About this task
Among the lines of the records, please find those that contain the word "components" and copy them.

Given information

───

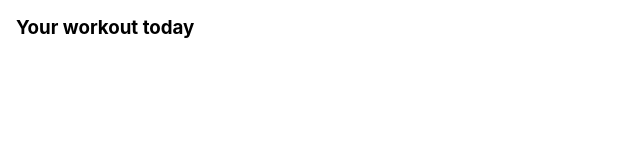
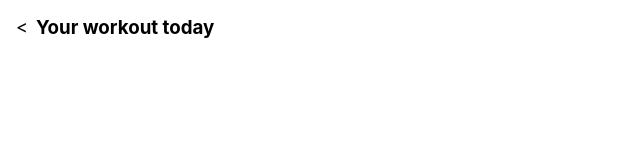
Before and after one commit to Yobuligo/workout.react, a React (Create React App) app: page /workout in a window 1280 px wide. Shown: the top 160 px of the page, without its empty margins (0-640 px from the left). Built offline with nearby package versions, Linux system fonts and the light colour scheme.

Commit message:
Add navigate back function for page

```diff
--- /dev/null
+++ b/src/components/navigateBackButton/INavigateBackButtonProps.ts
@@ -0,0 +1,3 @@
+export interface INavigateBackButtonProps {
+  navigateBackPath: string;
+}
--- /dev/null
+++ b/src/components/navigateBackButton/NavigateBackButton.module.scss
@@ -0,0 +1,5 @@
+.navigateBackButton {
+    cursor: pointer;
+    font-size: large;
+    margin-right: 0.5rem;
+}
--- /dev/null
+++ b/src/components/navigateBackButton/NavigateBackButton.tsx
@@ -0,0 +1,19 @@
+import { useNavigate } from "react-router-dom";
+import { INavigateBackButtonProps } from "./INavigateBackButtonProps";
+import styles from "./NavigateBackButton.module.scss";
+
+export const NavigateBackButton: React.FC<INavigateBackButtonProps> = (
+  props
+) => {
+  const navigate = useNavigate();
+
+  const onNavigateBack = () => {
+    navigate(props.navigateBackPath);
+  };
+
+  return (
+    <div className={styles.navigateBackButton} onClick={onNavigateBack}>
+      {"<"}
+    </div>
+  );
+};
--- a/src/components/pages/IPageProps.ts
+++ b/src/components/pages/IPageProps.ts
@@ -3,6 +3,7 @@ import { ReactNode } from "react";
 export interface IPageProps {
   children?: ReactNode;
   footer?: ReactNode;
+  navigateBackPath?: string;
   subTitle?: string;
   title: string;
 }
--- a/src/components/pages/Page.module.scss
+++ b/src/components/pages/Page.module.scss
@@ -6,6 +6,12 @@ $borderLeft: 1rem;
 }
 
 .header h3 {
+  margin: 0;
+}
+
+.title {
+  display: flex;
+  flex-direction: row;
   margin: $borderLeft;
 }
 
--- a/src/components/pages/Page.tsx
+++ b/src/components/pages/Page.tsx
@@ -1,3 +1,4 @@
+import { NavigateBackButton } from "../navigateBackButton/NavigateBackButton";
 import { IPageProps } from "./IPageProps";
 import styles from "./Page.module.scss";
 
@@ -5,7 +6,12 @@ export const Page: React.FC<IPageProps> = (props) => {
   return (
     <div className={styles.page}>
       <header className={styles.header}>
-        <h3>{props.title}</h3>
+        <div className={styles.title}>
+          {props.navigateBackPath && (
+            <NavigateBackButton navigateBackPath={props.navigateBackPath} />
+          )}
+          <h3>{props.title}</h3>
+        </div>
         <div className={styles.subTitle}>{props.subTitle}</div>
       </header>
       <main className={styles.main}>{props.children}</main>
--- a/src/pages/WorkoutPage.tsx
+++ b/src/pages/WorkoutPage.tsx
@@ -6,5 +6,5 @@ import { IWorkoutPageProps } from "./IWorkoutPageProps";
 export const WorkoutPage: React.FC<IWorkoutPageProps> = () => {
   const { t } = useTranslation();
 
-  return <Page title={t(texts.workoutPage.title)}></Page>;
+  return <Page navigateBackPath="/" title={t(texts.workoutPage.title)}></Page>;
 };
```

───

Solved exercise
+++ b/src/components/navigateBackButton/INavigateBackButtonProps.ts
+++ b/src/components/navigateBackButton/NavigateBackButton.module.scss
+++ b/src/components/navigateBackButton/NavigateBackButton.tsx
--- a/src/components/pages/IPageProps.ts
+++ b/src/components/pages/IPageProps.ts
--- a/src/components/pages/Page.module.scss
+++ b/src/components/pages/Page.module.scss
--- a/src/components/pages/Page.tsx
+++ b/src/components/pages/Page.tsx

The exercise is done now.